» Provided material:
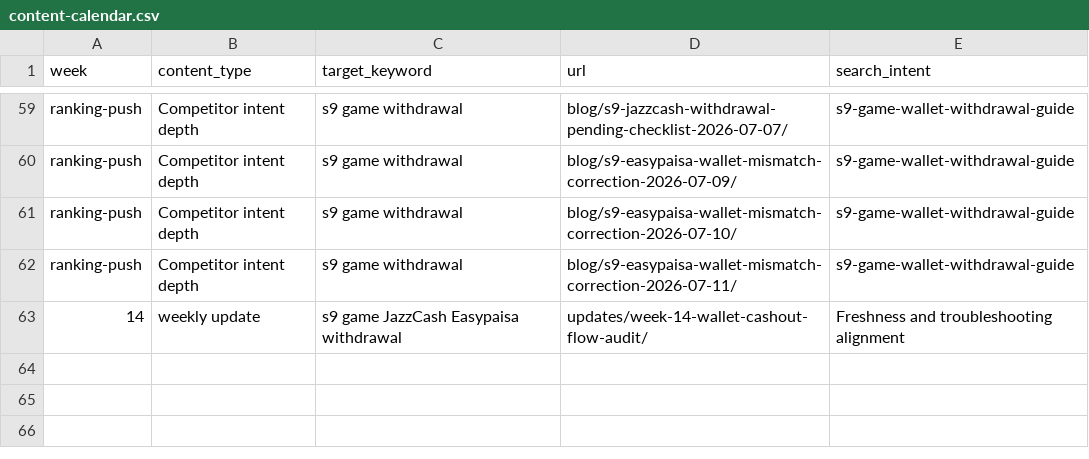
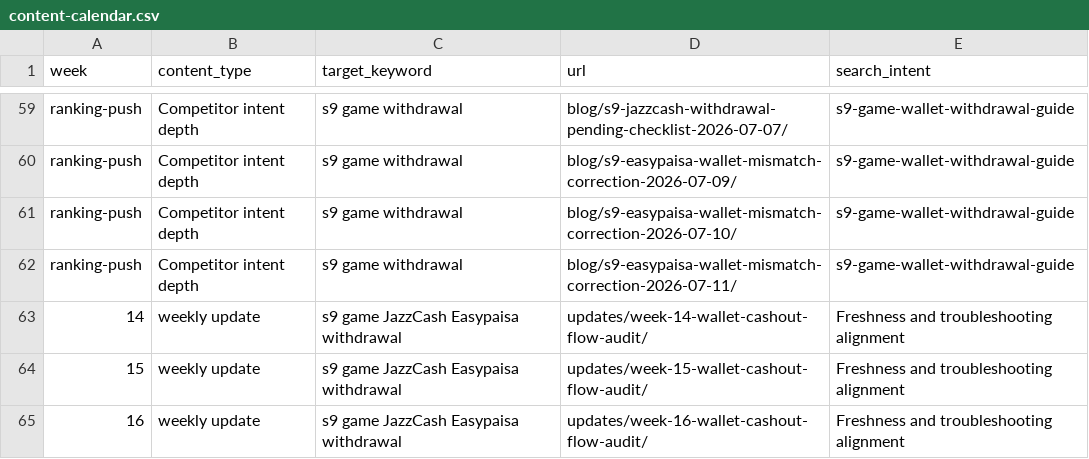
Before and after one commit to alexgkbet888-web/s9earningpk.com, a CSV file: content-calendar.csv, drawn as a sheet; only a part is shown, gaps mark what is left out.

Commit message:
Differentiate Week 16 update content 2026-07-19

```diff
--- a/content-calendar.csv
+++ b/content-calendar.csv
@@ -63 +63,3 @@
 "14","weekly update","s9 game JazzCash Easypaisa withdrawal","updates/week-14-wallet-cashout-flow-audit/","Freshness and troubleshooting alignment"
+"15","weekly update","s9 game JazzCash Easypaisa withdrawal","updates/week-15-wallet-cashout-flow-audit/","Freshness and troubleshooting alignment"
+"16","weekly update","s9 game JazzCash Easypaisa withdrawal","updates/week-16-wallet-cashout-flow-audit/","Freshness and troubleshooting alignment"
```
Also changed, not shown: 3 other files.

» Aim of the exercise:
Every line in the data above that includes the word "update" should be copied.

» Result:
Differentiate Week 16 update content 2026-07-19
 "14","weekly update","s9 game JazzCash Easypaisa withdrawal","updates/week-14-wallet-cashout-flow-audit/","Freshness and troubleshooting alignment"
+"15","weekly update","s9 game JazzCash Easypaisa withdrawal","updates/week-15-wallet-cashout-flow-audit/","Freshness and troubleshooting alignment"
+"16","weekly update","s9 game JazzCash Easypaisa withdrawal","updates/week-16-wallet-cashout-flow-audit/","Freshness and troubleshooting alignment"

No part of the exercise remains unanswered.